and thus limits washing any minerals out of the bladder system.
supplemented feeding - a good goat pellet mix should be be properly balanced. Supplementing
it with feed such as corn, throws the the combined feed out of balance.
Deficiency of Vitamin A
Availability of fresh, clean water. Decrease the highly saturation of minerals in
the urine and decreases the formation of crystals.
Calcium-to-Phosphorus ratio should be at least 2:1.
Addition of Ammonium Chloride to the feed decreases the incident of Silica Calculi.
Excessive protein can cause problems. Dietary protein should be fed to meet but not
greatly exceed recommended requirements.
Sodium chloride added to the diet increases water consumption. The addition of salt
can help prevent phosphate-, magnesium-, and silicate-based crystals forming
Diets and feed such as alfalfa and molasses should be limited or avoided. (we fed
small amounts of alfalfa daily to our bucks for two years and did not have any problems
with our bucks.)
Grass hays should be considered the primary forage source for bucks. It has a better
balance than legumes for phosphorus crystals prevention.
Proper Balance levels of calcium, phosphorus and magnesium in the feed is important.
Magnesium should be kept below 0.6% and calcium to phosphorus ratio of at least 2:1.
Ensure Vitamin A is available.
If you have a buck get Urinary Calculi, have the vet submit the crystals to a laboratory
for analysis to help determine the source of the problem.
If calcium oxalate or calcium carbonate calculi are identified, limit or stop feeding
legumes such as alfalfa, clover, kudzu.
If silicate calculi are identified, adding ammonium chloride to the diet my help.
Also feeding oats and oat straw should be considered limiting or removing.
Acepromazine Maleate is a tranquilizer that is given sometimes to help relax the
penis muscles and possibly allow any crystals to be passed.
Removal of flap at the end of the penis is commonly performed. It has shown to restore
the urine flow in 66% of cases in early studies.
Your VETERINARIAN can 'TAP' the bladder, using an 18-19 gauge spinal needle AFTER
anesthetizing the animal. This is only done to buy time in order to treat the real
problem of removing whatever is blocking the urinary tract.
Catheterization of the penis and retrograde flushing may remove the crystals causing
the problem. After the initial flushing, a treatment of a weak solution of 1 part
vinegar to 1 to 4 parts of sterile water to help dissolve the crystals.
If the penis is not completely stopped from dripping, ammonium chloride can be given
to dissolve crystals.
There are also surgical treatments that can be used by a vet if none of the above
corrects the problem.
Because Urinary Calculi often caused sludge-like crystals to form in the bladder,
the problem tends to recur in the majority of cases.
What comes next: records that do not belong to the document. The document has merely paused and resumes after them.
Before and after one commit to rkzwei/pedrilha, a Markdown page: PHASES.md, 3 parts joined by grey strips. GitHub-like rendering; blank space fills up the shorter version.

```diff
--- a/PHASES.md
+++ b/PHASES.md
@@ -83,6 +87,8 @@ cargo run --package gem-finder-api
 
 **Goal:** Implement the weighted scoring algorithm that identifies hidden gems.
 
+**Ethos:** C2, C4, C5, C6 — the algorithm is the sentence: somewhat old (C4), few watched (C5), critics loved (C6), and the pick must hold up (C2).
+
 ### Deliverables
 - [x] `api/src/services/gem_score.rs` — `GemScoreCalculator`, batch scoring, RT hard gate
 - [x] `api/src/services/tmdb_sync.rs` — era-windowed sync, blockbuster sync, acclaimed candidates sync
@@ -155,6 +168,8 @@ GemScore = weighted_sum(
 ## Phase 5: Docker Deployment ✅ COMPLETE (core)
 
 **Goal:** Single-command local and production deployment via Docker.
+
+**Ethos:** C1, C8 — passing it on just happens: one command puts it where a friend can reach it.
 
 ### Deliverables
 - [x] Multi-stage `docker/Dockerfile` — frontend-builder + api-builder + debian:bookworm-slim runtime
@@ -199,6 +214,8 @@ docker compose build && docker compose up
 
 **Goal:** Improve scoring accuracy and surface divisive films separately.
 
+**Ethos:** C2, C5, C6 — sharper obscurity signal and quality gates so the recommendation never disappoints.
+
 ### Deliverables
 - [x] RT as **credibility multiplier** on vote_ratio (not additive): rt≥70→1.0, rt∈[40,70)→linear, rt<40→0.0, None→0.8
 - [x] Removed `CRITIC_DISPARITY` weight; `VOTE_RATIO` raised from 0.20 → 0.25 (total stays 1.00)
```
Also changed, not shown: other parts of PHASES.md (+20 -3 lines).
Thus you need to attack the
source of the initial reason for the crystals to form.